● **DATA FOR ANALYSIS**:
• • • • • • •

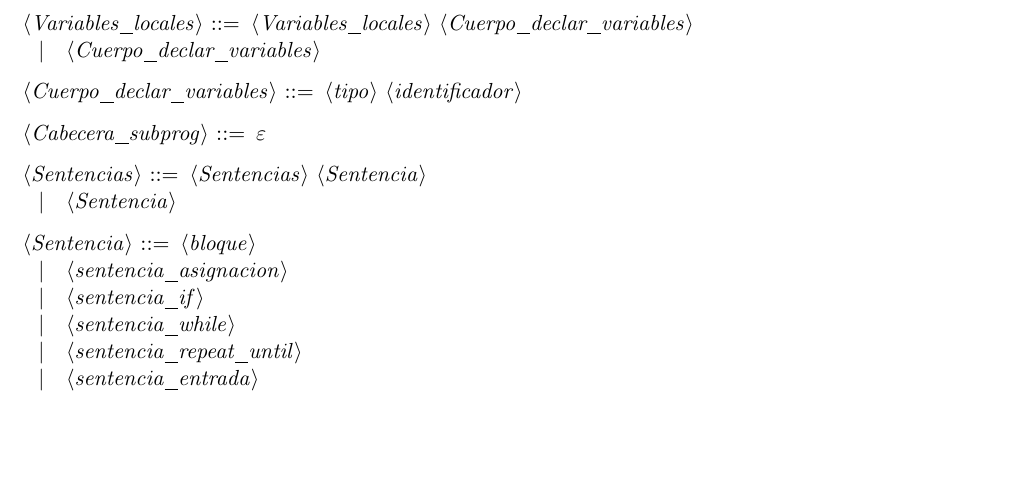
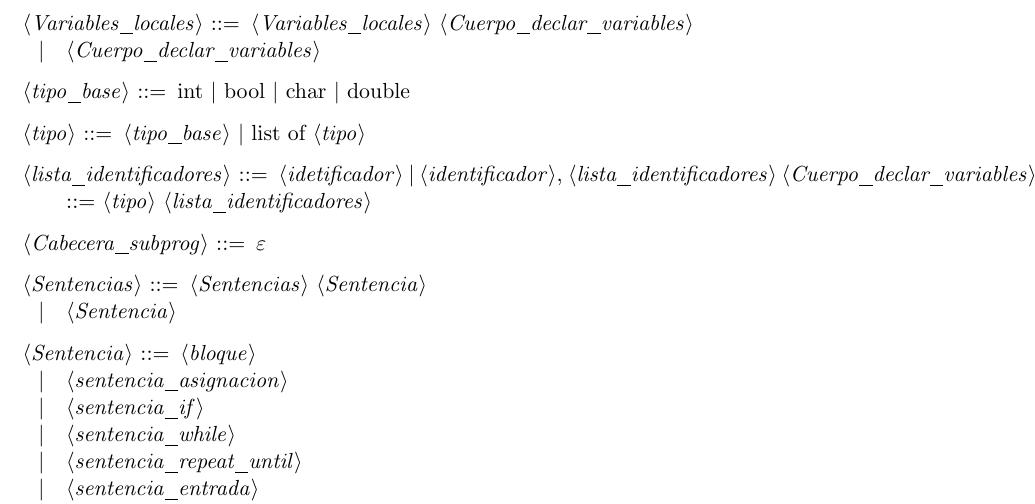
Before and after one commit to nacheteam/Procesadores-de-Lenguajes, a LaTeX document (gramatica.tex): part of page 2 of 2, cut so that both start at the same text, the shorter picture padded with empty space. Compiled offline with pdfLaTeX.

Commit message:
Completa declaraciones

```diff
--- a/gramatica.tex
+++ b/gramatica.tex
@@ -65,7 +65,12 @@
 <Variables_locales> ::= <Variables_locales> <Cuerpo_declar_variables>
 \alt <Cuerpo_declar_variables>
 
-<Cuerpo_declar_variables> ::= <tipo> <identificador> %TODO
+<tipo_base> ::= int | bool | char | double
+
+<tipo> ::= <tipo_base> | list of <tipo>
+
+<lista_identificadores> ::= <idetificador> | <identificador>, <lista_identificadores>
+<Cuerpo_declar_variables> ::= <tipo> <lista_identificadores> %TODO
 
 <Cabecera_subprog> ::= $\varepsilon$
 
```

• • • • • • •

Word for word, repeat the data above with the pictures left out.

Before and after one commit to nacheteam/Procesadores-de-Lenguajes, a LaTeX document (gramatica.tex): part of page 2 of 2, cut so that both start at the same text, the shorter picture padded with empty space. Compiled offline with pdfLaTeX.

Commit message:
Completa declaraciones

```diff
--- a/gramatica.tex
+++ b/gramatica.tex
@@ -65,7 +65,12 @@
 <Variables_locales> ::= <Variables_locales> <Cuerpo_declar_variables>
 \alt <Cuerpo_declar_variables>
 
-<Cuerpo_declar_variables> ::= <tipo> <identificador> %TODO
+<tipo_base> ::= int | bool | char | double
+
+<tipo> ::= <tipo_base> | list of <tipo>
+
+<lista_identificadores> ::= <idetificador> | <identificador>, <lista_identificadores>
+<Cuerpo_declar_variables> ::= <tipo> <lista_identificadores> %TODO
 
 <Cabecera_subprog> ::= $\varepsilon$
 
```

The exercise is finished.